▸ **Directions for this task**: With the images removed, repeat the data below exactly.

▸ **Provided information**:
◇ ◇ ◇ ◇

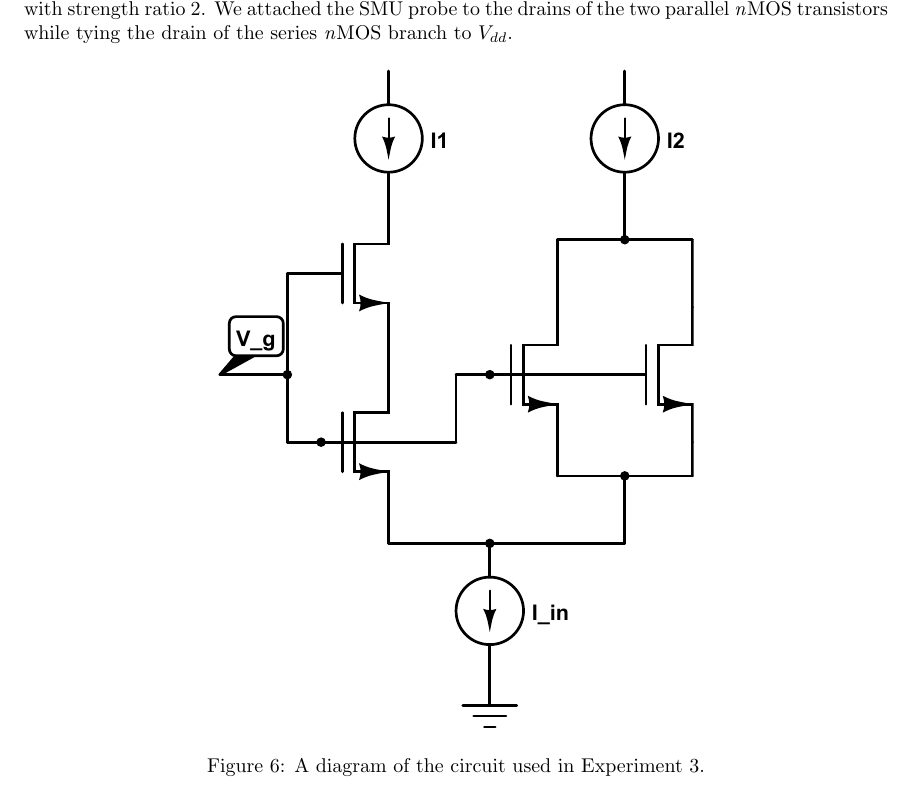
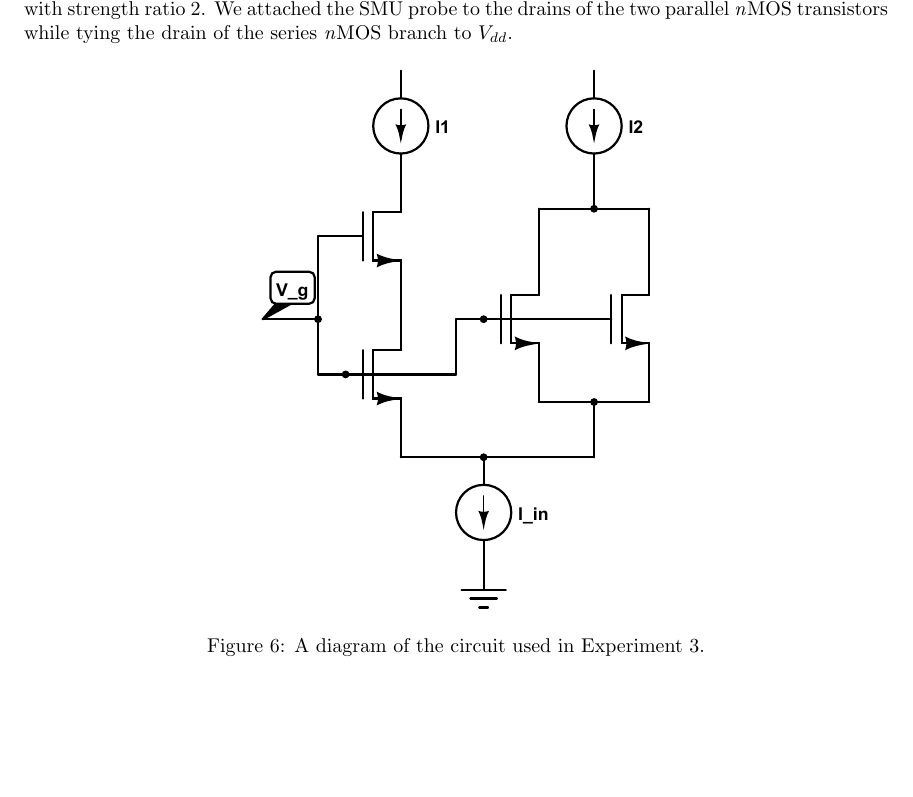
Before and after one commit to nrubin/CircuitsLab6, a LaTeX document (Writeup/main.tex, which reads Writeup/exp3.tex): part of page 6 of 8, cut so that both start at the same text, the shorter picture padded with empty space. Compiled offline with pdfLaTeX.

Commit message:
fixed one last figure size

```diff
--- a/Writeup/exp3.tex
+++ b/Writeup/exp3.tex
@@ -7,7 +7,7 @@ From the pre-lab, we know that two matched transistors in series act as a single
 
 \begin{figure}[H]
 \centering
-\includegraphics[width=0.55\linewidth]{../Figures/Experiment3CircuitDiagram1.eps}
+\includegraphics[width=0.45\linewidth]{../Figures/Experiment3CircuitDiagram1.eps}
 \caption{A diagram of the circuit used in Experiment 3.}
 \label{fig:exp3p1dia}
 \end{figure}
```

◇ ◇ ◇ ◇

▸ **Response for this exercise**:
Before and after one commit to nrubin/CircuitsLab6, a LaTeX document (Writeup/main.tex, which reads Writeup/exp3.tex): part of page 6 of 8, cut so that both start at the same text, the shorter picture padded with empty space. Compiled offline with pdfLaTeX.

Commit message:
fixed one last figure size

```diff
--- a/Writeup/exp3.tex
+++ b/Writeup/exp3.tex
@@ -7,7 +7,7 @@ From the pre-lab, we know that two matched transistors in series act as a single
 
 \begin{figure}[H]
 \centering
-\includegraphics[width=0.55\linewidth]{../Figures/Experiment3CircuitDiagram1.eps}
+\includegraphics[width=0.45\linewidth]{../Figures/Experiment3CircuitDiagram1.eps}
 \caption{A diagram of the circuit used in Experiment 3.}
 \label{fig:exp3p1dia}
 \end{figure}
```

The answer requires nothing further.